Booming demand for smartphones and tablets will help Samsung Electronics Co post better results this year after the world's No.2 mobile phone maker reported its weakest profit in six quarters.

The South Korean firm has emerged as a credible challenger to Apple in mobile devices while also grabbing market share from Nokia and Research In Motion with its Galaxy smartphones.

Samsung is moving in the right direction into smartphones and tablets. Rising competition is a concern but the pie is also growing, said Cha Kyung-jin, a fund manager at Golden Bridge Asset Management, which owns Samsung shares.

Samsung will be able to comfortably position itself in the market. And improving momentum in chips and flatscreens will further consolidate its position in the global technology industry.

The smartphone market is set to grow 44 percent this year, while the tablet market is likely to more than double to 55 million units in 2011, according to industry data.

Samsung's cyclical memory chips business is also set to rebound after prices likely bottomed out in the first quarter, analysts said.

The world's top maker of flatscreens and televisions reported 3.0 trillion won ($2.7 billion) in operating profit for the October-December period, missing a consensus forecast of 3.4 trillion won in profit as polled by Thomson Reuters I/B/E/S.

But this was in line with Samsung's forecast of operating profit between 2.8 trillion and 3.2 trillion won.
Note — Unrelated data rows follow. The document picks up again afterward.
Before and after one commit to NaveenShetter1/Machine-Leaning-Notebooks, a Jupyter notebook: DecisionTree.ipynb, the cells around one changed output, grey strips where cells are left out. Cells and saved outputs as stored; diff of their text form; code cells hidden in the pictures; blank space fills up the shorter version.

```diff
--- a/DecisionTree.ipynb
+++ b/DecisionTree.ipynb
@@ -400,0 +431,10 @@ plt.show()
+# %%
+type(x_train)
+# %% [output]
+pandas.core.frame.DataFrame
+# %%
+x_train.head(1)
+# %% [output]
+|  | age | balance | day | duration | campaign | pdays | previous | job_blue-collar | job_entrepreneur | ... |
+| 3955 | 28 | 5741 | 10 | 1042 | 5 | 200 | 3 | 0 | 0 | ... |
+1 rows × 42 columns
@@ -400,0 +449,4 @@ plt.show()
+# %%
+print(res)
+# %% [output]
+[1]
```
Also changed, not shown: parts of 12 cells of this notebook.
The result compares with a 4.9 trillion won profit in the preceding quarter and 3.4 trillion won a year earlier.

On Thursday, Nokia, the world's biggest cellphone maker, warned of a grim start to 2011 after rivals such as Samsung ate into its market share. Sony Corp is also betting on new products to fend off competition from the likes of Samsung.
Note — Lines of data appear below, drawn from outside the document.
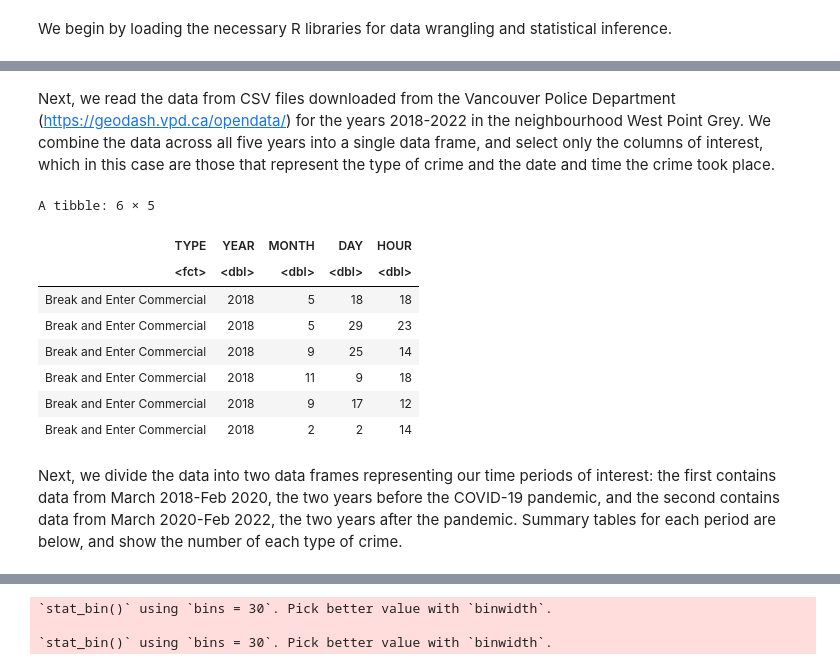
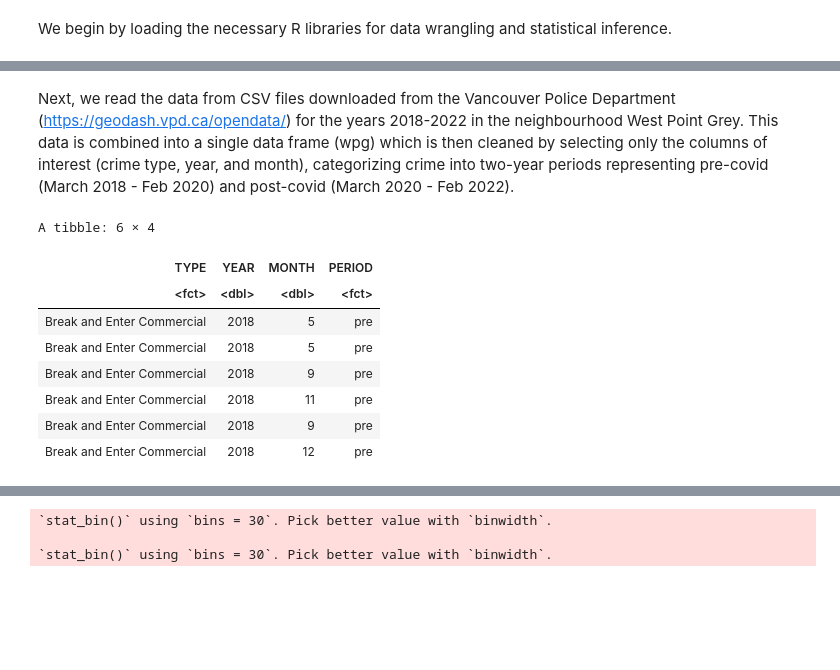
Before and after one commit to willis-cao/stat201-project-group16, a Jupyter notebook: proposal.ipynb, the cells around one changed output, grey strips where cells are left out. Drawn from its saved outputs; the diff is of its cells as text; code cells hidden in the pictures; blank space fills up the shorter version.

Commit message:
Re-did visual representations.

```diff
--- a/proposal.ipynb
+++ b/proposal.ipynb
@@ -33,32 +26,32 @@ The following object is masked from ‘package:dplyr’:
 # %% [markdown]
-Next, we read the data from CSV files downloaded from the Vancouver Police Department (https://geodash.vpd.ca/opendata/) for the years 2018-2022 in the neighbourhood West Point Grey. We combine the data across all five years into a single data frame, and select only the columns of interest, which in this case are those that represent the type of crime and the date and time the crime took place.
+Next, we read the data from CSV files downloaded from the Vancouver Police Department (https://geodash.vpd.ca/opendata/) for the years 2018-2022 in the neighbourhood West Point Grey. This data is combined into a single data frame (wpg) which is then cleaned by selecting only the columns of interest (crime type, year, and month), categorizing crime into two-year periods representing pre-covid (March 2018 - Feb 2020) and post-covid (March 2020 - Feb 2022).
 # %%
 west_point_grey_2018 <- read_csv("https://raw.githubusercontent.com/willis-cao/stat201-project-group16/main/crimedata_csv_West%20Point%20Grey_2018.csv", show_col_types = FALSE)
 west_point_grey_2019 <- read_csv("https://raw.githubusercontent.com/willis-cao/stat201-project-group16/main/crimedata_csv_West%20Point%20Grey_2019.csv", show_col_types = FALSE)
 west_point_grey_2020 <- read_csv("https://raw.githubusercontent.com/willis-cao/stat201-project-group16/main/crimedata_csv_West%20Point%20Grey_2020.csv", show_col_types = FALSE)
 west_point_grey_2021 <- read_csv("https://raw.githubusercontent.com/willis-cao/stat201-project-group16/main/crimedata_csv_West%20Point%20Grey_2021.csv", show_col_types = FALSE)
 west_point_grey_2022 <- read_csv("https://raw.githubusercontent.com/willis-cao/stat201-project-group16/main/crimedata_csv_West%20Point%20Grey_2022.csv", show_col_types = FALSE)
 
-wpg <- rbind(
-    west_point_grey_2018,
-    west_point_grey_2019,
-    west_point_grey_2020,
-    west_point_grey_2021,
-    west_point_grey_2022
-) |>
-    mutate(TYPE = as.factor(TYPE)) |>
-    select(TYPE, YEAR, MONTH, DAY, HOUR)
+wpg <- rbind(west_point_grey_2018,
+             west_point_grey_2019,
+             west_point_grey_2020,
+             west_point_grey_2021,
+             west_point_grey_2022) |>
+    select(TYPE, YEAR, MONTH) |>
+    filter((YEAR == 2018 & MONTH > 2) | YEAR == 2019 | YEAR == 2020 | YEAR == 2021 | (YEAR == 2022 & MONTH < 3)) |>
+    mutate(PERIOD = case_when(((YEAR == 2018 & MONTH > 2) | YEAR == 2019 | (YEAR == 2020 & MONTH < 3)) ~ 'pre',
+                              ((YEAR == 2020 & MONTH > 2) | YEAR == 2021 | (YEAR == 2022 & MONTH < 3)) ~ 'post')) |>
+    mutate(TYPE = as.factor(TYPE),
+           PERIOD = as.factor(PERIOD))
 
 head(wpg)
 # %% [output]
-A tibble: 6 × 5
+A tibble: 6 × 4
-| TYPE | YEAR | MONTH | DAY | HOUR |
-| <fct> | <dbl> | <dbl> | <dbl> | <dbl> |
-| Break and Enter Commercial | 2018 | 5 | 18 | 18 |
-| Break and Enter Commercial | 2018 | 5 | 29 | 23 |
-| Break and Enter Commercial | 2018 | 9 | 25 | 14 |
-| Break and Enter Commercial | 2018 | 11 | 9 | 18 |
-| Break and Enter Commercial | 2018 | 9 | 17 | 12 |
-| Break and Enter Commercial | 2018 | 2 | 2 | 14 |
+| TYPE | YEAR | MONTH | PERIOD |
+| <fct> | <dbl> | <dbl> | <fct> |
+| Break and Enter Commercial | 2018 | 5 | pre |
+| Break and Enter Commercial | 2018 | 5 | pre |
+| Break and Enter Commercial | 2018 | 9 | pre |
+| Break and Enter Commercial | 2018 | 11 | pre |
+| Break and Enter Commercial | 2018 | 9 | pre |
+| Break and Enter Commercial | 2018 | 12 | pre |
-# %% [markdown]
-Next, we divide the data into two data frames representing our time periods of interest: the first contains data from March 2018-Feb 2020, the two years before the COVID-19 pandemic, and the second contains data from March 2020-Feb 2022, the two years after the pandemic. Summary tables for each period are below, and show the number of each type of crime.
```
Also changed, not shown: parts of 16 cells of this notebook.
Shares in Samsung, whose $145 billion market capitalization is bigger than the combined value of Sony, Nokia, Toshiba and Panasonic Corp, gained as much as 1.4 percent to a record on Friday.

Samsung shares have risen by a third in the last three months, beating a 10 percent gain in the KOSPI.


Profits from Samsung's telecom division accounted for nearly half its total profit in the October-December quarter, helping offset the impact of a sharp profit drop in flatscreens and chips, which were the major earnings contributors for last year's record profit.

Samsung has sold around 10 million Galaxy S smartphones, powered by Google's Android platform, since its June debut, and 2 million Galaxy tablets in the past three months.

It still has a long way to catch up with Apple, which sold more than 7 million iPads and 16.2 million iPhones last quarter alone. Apple says it is unable to build enough iPhones to meet demand.

Samsung's smartphones are doing well, but due to a variety of its models, manufacturing costs will be high compared to Apple, which has fewer models, said Shin Jin-Ho, head of equity at Midas Asset Management, which holds Samsung shares.

The shares will probably extend gains through the first half of this year due to strength in memory chip momentum. But the likely slowdown in the recovery in the second half could impact shares.

Samsung competes with Sony and LG Electronics Inc in TVs and Toshiba and Hynix in semiconductors.

($1=1114.3 Won)

(Additional reporting by Hyunjoo Jin, Ju-min Park and Jungyoun Park and Clare Jim in TAIPEI; Editing by Anshuman Daga and Dean Yates)